Work task: Copy each line containing "annotator" from the listing below.

Task input:

━━━━━━━━

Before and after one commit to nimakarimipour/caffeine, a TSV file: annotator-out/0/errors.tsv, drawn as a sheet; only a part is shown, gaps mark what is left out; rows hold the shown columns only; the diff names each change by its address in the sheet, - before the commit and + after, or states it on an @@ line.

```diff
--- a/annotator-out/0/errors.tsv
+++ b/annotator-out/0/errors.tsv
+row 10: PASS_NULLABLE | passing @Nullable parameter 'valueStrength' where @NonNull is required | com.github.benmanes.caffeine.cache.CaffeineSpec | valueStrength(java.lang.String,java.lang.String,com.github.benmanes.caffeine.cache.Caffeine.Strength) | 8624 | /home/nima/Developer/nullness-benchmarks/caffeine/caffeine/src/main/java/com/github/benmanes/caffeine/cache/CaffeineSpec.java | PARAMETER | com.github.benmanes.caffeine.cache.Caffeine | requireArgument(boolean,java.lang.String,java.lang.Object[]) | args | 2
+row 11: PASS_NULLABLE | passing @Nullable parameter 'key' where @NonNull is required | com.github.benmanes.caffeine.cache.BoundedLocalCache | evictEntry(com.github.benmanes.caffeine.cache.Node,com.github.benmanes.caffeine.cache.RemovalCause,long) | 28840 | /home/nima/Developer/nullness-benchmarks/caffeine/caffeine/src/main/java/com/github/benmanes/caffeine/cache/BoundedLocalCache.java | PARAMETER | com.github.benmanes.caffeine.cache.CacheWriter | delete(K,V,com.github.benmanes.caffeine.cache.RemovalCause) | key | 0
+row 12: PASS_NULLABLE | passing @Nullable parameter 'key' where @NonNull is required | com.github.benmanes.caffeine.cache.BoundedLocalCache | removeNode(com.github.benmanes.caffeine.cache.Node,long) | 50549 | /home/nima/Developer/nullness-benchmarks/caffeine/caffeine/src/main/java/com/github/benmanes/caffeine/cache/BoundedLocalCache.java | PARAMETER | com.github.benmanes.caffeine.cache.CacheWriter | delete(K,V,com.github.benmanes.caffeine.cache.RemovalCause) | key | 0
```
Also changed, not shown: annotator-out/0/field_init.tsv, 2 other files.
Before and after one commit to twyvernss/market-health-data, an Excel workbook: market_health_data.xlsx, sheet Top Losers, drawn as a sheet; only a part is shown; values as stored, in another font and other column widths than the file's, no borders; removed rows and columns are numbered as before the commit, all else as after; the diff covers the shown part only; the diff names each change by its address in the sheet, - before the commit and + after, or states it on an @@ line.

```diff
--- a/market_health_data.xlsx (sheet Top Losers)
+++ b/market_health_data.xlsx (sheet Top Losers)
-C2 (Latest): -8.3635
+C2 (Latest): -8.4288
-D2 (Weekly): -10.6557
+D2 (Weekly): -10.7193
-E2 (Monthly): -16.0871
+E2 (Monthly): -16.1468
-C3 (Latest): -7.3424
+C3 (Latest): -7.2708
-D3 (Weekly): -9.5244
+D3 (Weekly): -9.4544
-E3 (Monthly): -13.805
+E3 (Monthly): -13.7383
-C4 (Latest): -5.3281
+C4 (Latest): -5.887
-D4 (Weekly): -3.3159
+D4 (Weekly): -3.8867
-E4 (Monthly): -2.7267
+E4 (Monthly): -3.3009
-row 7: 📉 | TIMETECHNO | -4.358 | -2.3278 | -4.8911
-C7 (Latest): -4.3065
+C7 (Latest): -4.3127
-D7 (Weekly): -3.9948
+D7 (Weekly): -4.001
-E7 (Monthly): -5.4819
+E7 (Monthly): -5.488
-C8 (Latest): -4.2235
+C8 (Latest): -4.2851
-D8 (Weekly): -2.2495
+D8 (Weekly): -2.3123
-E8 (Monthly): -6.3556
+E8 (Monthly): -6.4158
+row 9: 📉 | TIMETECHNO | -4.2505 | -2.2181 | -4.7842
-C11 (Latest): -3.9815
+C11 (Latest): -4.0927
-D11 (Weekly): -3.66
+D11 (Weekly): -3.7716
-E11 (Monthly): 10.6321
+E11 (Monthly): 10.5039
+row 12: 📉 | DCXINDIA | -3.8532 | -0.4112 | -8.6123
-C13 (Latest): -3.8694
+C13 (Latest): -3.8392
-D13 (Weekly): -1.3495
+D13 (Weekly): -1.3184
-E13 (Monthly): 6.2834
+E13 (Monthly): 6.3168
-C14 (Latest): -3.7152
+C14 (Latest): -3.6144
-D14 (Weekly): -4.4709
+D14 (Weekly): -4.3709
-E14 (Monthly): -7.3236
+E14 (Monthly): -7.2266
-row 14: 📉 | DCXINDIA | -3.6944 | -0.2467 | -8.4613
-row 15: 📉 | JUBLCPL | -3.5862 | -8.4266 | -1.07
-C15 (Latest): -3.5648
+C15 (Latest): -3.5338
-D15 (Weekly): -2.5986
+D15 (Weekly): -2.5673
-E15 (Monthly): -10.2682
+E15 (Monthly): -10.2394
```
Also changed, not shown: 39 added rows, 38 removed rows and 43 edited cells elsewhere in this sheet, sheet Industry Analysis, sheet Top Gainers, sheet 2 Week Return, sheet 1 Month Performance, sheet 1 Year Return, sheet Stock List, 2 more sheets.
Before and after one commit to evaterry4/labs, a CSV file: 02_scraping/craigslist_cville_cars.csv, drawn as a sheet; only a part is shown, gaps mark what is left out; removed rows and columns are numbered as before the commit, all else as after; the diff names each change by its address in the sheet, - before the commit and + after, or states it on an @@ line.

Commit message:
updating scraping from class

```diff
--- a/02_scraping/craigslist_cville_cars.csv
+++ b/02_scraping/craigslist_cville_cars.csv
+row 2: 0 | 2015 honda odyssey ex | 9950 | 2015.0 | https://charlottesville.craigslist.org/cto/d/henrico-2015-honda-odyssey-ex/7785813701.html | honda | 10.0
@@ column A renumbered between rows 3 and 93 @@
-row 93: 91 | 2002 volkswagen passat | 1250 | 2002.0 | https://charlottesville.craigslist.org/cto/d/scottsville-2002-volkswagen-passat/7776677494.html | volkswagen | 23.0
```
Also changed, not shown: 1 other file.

━━━━━━━━

Response:
Before and after one commit to nimakarimipour/caffeine, a TSV file: annotator-out/0/errors.tsv, drawn as a sheet; only a part is shown, gaps mark what is left out; rows hold the shown columns only; the diff names each change by its address in the sheet, - before the commit and + after, or states it on an @@ line.
--- a/annotator-out/0/errors.tsv
+++ b/annotator-out/0/errors.tsv
Also changed, not shown: annotator-out/0/field_init.tsv, 2 other files.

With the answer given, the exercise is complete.